Eugene Daub and Alex Palkovich

Eugene Daub and Alex Palkovich

It was indeed a productive week, and it turned out to be much more: a week of passionate work and friendship. While the workshop was scheduled for 9-4pm with an hour for lunch, the times were elastic, starting at 8:30 and sometimes stretching until 7:30. We were enjoying our work, our instructor and each other so much that we had to be reminded to leave so that the building (and the offices which shared the building) could close.

Eugene is a master teacher as well as sculptor. For those of us taking a workshop with him for the first time he was a revelation – low key, encouraging and full of information. Sometimes he demonstrated techniques and tools. More often he spent time with us individually and invited others to take a break from our own projects and watch and learn while he gave special instruction to individuals. While Eugene said at the start that we were not to aim for a final product but to focus on process, but most of us – miraculously – did finish a relief, and a pretty good one at that.

We quickly coalesced into a group. It rained for all or part of each day, and we piled into a couple of cars to break for lunch in one of the cafes in the gardens. The threat of almost hurricane/tropical storm Andrea hovered in the background, but we were all so happy working, it barely registered in the workshop. During lunches and, sometimes, dinners we learned a lot about each other. We were a pretty diverse group – geographically and in terms of our work backgrounds. We came from California, the state of Washington, Texas, Ohio, Arizona, Michigan, Georgia, South Carolina, Illinois and New York. Some of us were retired – and some still practicing – ministers, lawyers, businesspeople, farmers, psychologists, knife makers, professors and real estate agents. Some were professionals working on commissions and some were experienced relief sculptors. Some had been sculptors all of their lives; some came to sculpture later in life. What we had in common was a love of making art. Those more experienced generously shared their knowledge of techniques, experiences and enthusiasm with the group.
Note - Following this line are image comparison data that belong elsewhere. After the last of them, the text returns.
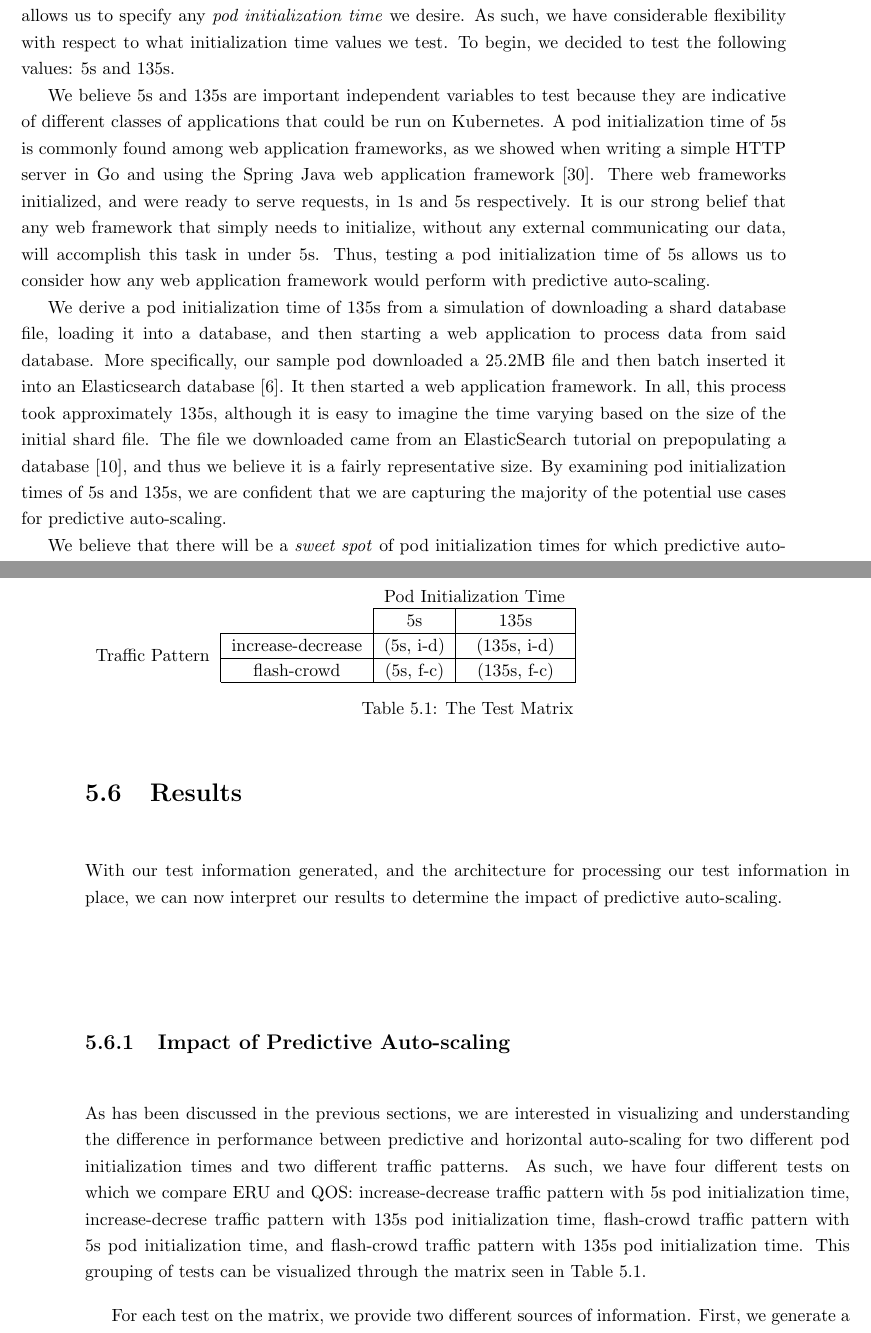
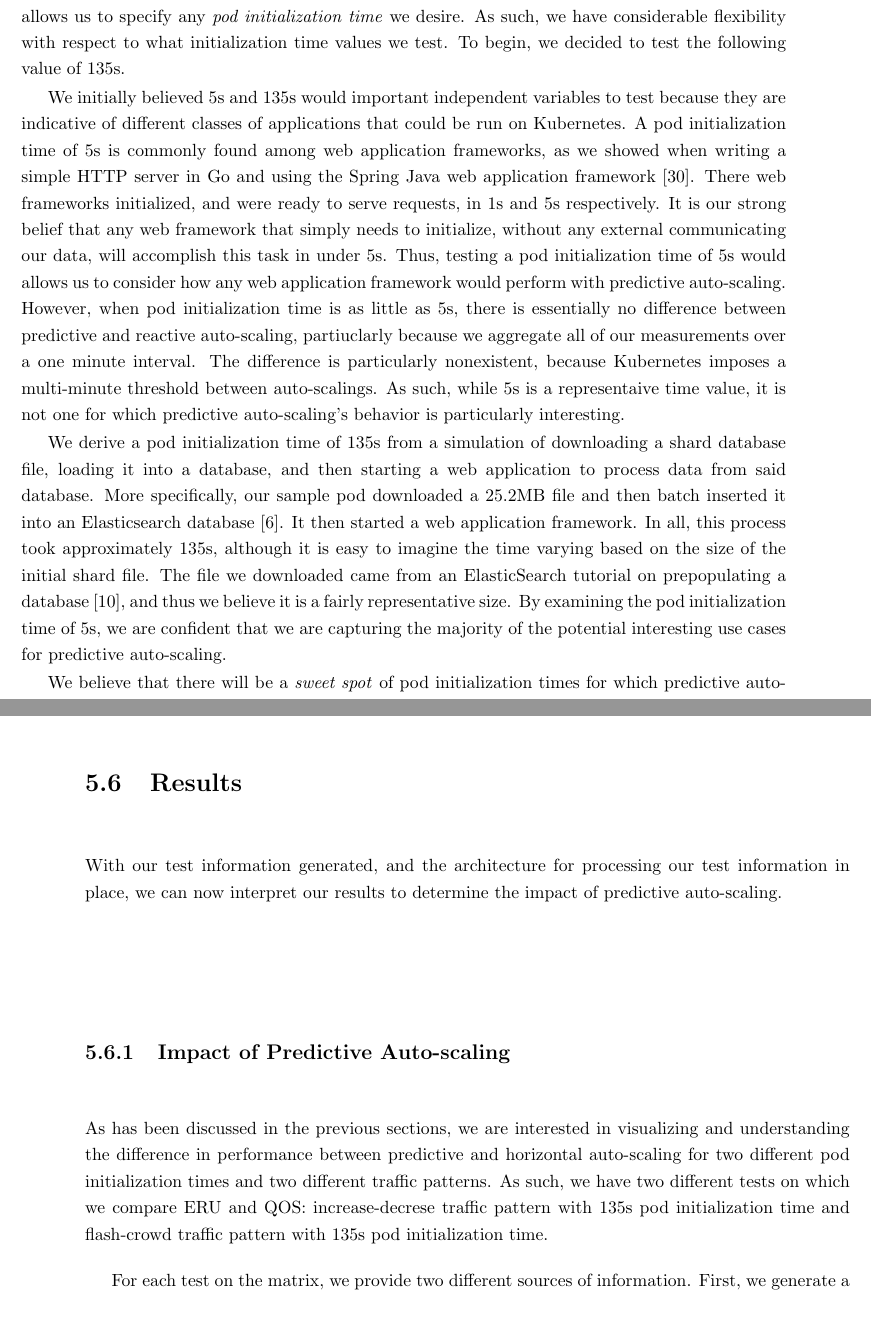
Before and after one commit to mattjmcnaughton/thesis, a LaTeX thesis (writing/thesis.tex, which reads writing/chapters/evaluation/independent-variables/pod-initialization-time.tex, writing/chapters/evaluation/results/impact-of-predictive-auto-scaling.tex): two parts of pages 44 and 51 of 56, joined at a grey line, cut so that both start at the same text. Compiled offline with pdfLaTeX.

Commit message:
Update tests described and add results
We've decided that it only makes sense to run tests for pit of 135s, so
update this in our writing (it is left with 5s as an option in the
config scripts in case we change our minds). Additionally, include the
graphs and summary statistics for 135s-increase-decrease.

Signed-off-by: mattjmcnaughton <mattjmcnaughton@gmail.com>

```diff
--- a/writing/chapters/evaluation/independent-variables/pod-initialization-time.tex
+++ b/writing/chapters/evaluation/independent-variables/pod-initialization-time.tex
@@ -2,9 +2,9 @@ As will be discussed in detail in the later \textit{Tools} section, we've create
 server application that allows us to specify any \textit{pod
 initialization time} we desire. As such, we have considerable flexibility with
 respect to what initialization time values we test. To begin, we decided to test the
-following values: 5s and 135s.
+following value of 135s.
 
-We believe 5s and 135s are important independent variables to test because they
+We initially believed 5s and 135s would important independent variables to test because they
 are indicative of different classes of applications that could be run on
 Kubernetes. A pod initialization time of 5s is commonly found among web
 application frameworks, as we showed when writing a simple HTTP server in Go and
@@ -13,8 +13,14 @@ frameworks initialized, and were ready to serve requests, in 1s and 5s
 respectively. It is our strong belief that any web framework that simply
 needs to initialize, without any external communicating our data, will
 accomplish this task in under 5s. Thus, testing a pod initialization time of 5s
-allows us to consider how any web application framework would perform with
-predictive auto-scaling.
+would allows us to consider how any web application framework would perform with
+predictive auto-scaling. However, when pod initialization time is as little as
+5s, there is essentially no difference between predictive and reactive
+auto-scaling, partiuclarly because we aggregate all of our measurements over a
+one minute interval. The difference is particularly nonexistent, because
+Kubernetes imposes a multi-minute threshold between auto-scalings.
+As such, while 5s is a representaive time value, it is not
+one for which predictive auto-scaling's behavior is particularly interesting.
 
 We derive a pod initialization time of 135s from a simulation of downloading a
 shard database file, loading it into a database, and then starting a web
@@ -25,8 +31,8 @@ all, this process took approximately 135s, although it is easy to imagine the
 time varying based on the size of the initial shard file. The file we downloaded
 came from an ElasticSearch tutorial on prepopulating a database
 \cite{elasticsearch-import-some-data}, and thus we believe it is a fairly
-representative size. By examining pod initialization times of 5s and 135s, we
-are confident that we are capturing the majority of the potential use cases for
+representative size. By examining the pod initialization time of 5s, we
+are confident that we are capturing the majority of the potential interesting use cases for
 predictive auto-scaling.
 
 We believe that there will be a \textit{sweet spot} of pod initialization times
--- a/writing/chapters/evaluation/results/impact-of-predictive-auto-scaling.tex
+++ b/writing/chapters/evaluation/results/impact-of-predictive-auto-scaling.tex
@@ -1,25 +1,9 @@
 As has been discussed in the previous sections, we are interested in visualizing
 and understanding the difference in performance between predictive and
 horizontal auto-scaling for two different pod initialization times and two
-different traffic patterns. As such, we have four different tests on which we
-compare ERU and QOS: increase-decrease traffic pattern with 5s pod
-initialization time, increase-decrese traffic pattern with 135s pod
-initialization time, flash-crowd traffic pattern with 5s pod initialization
-time, and flash-crowd traffic pattern with 135s pod initialization time. This
-grouping of tests can be visualized through the matrix seen in Table
-\ref{tab:testmatrix}.
-
-\begin{table}
-  \setlength{\extrarowheight}{2pt}
-  \begin{tabular}{*{4}{c|}}
-    \multicolumn{2}{c}{} & \multicolumn{2}{c}{Pod Initialization Time}\\\cline{3-4}
-    \multicolumn{1}{c}{} &  & 5s  & 135s \\\cline{2-4}
-    \multirow{2}*{Traffic Pattern}  & increase-decrease & (5s, i-d) & (135s, i-d) \\\cline{2-4}
-    & flash-crowd & (5s, f-c) & (135s, f-c) \\\cline{2-4}
-  \end{tabular}
-  \caption{The Test Matrix}
-  \label{tab:testmatrix}
-\end{table}
+different traffic patterns. As such, we have two different tests on which we
+compare ERU and QOS: increase-decrese traffic pattern with 135s pod
+initialization time and flash-crowd traffic pattern with 135s pod initialization time.
 
 For each test on the matrix, we provide two different sources of information.
 First, we generate a graph comparing the summation of eru and qos across the 60
```
Also changed, not shown: evaluation/process/output/graph_135s_increase-decrease.png (added), writing/chapters/evaluation/results/impact-of-predictive-auto-scaling/5s-and-flash-crowd.tex (deleted), writing/chapters/evaluation/results/impact-of-predictive-auto-scaling/5s-and-increase-decrease.tex (deleted), writing/thesis.pdf, writing/chapters/evaluation/results/impact-of-predictive-auto-scaling.tex (8 more changed lines), 1 other file.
On the next to last night Lou Rainey, who has a house nearby, hosted a fabulous dinner party, amazingly organized as she spent that day in the workshop with the rest of us. Lou was the commanding general as she assigned tasks so that we all helped to make it come together in her beautiful – and large – kitchen.

Robin Salmon, Vice President of Art and Historical Collections/ Curator of Sculpture, was the presiding angel prior to and over what was truly a magical week. Workshop participants were: Lou Rainey, Bob Kramer, Donella Lay, Lois Fortson, Susan Westover, Robert Ongaro, Jane Hemmer, Tom Player, Alex Palkovich, Albert Bardenstein, and Marlene Askins.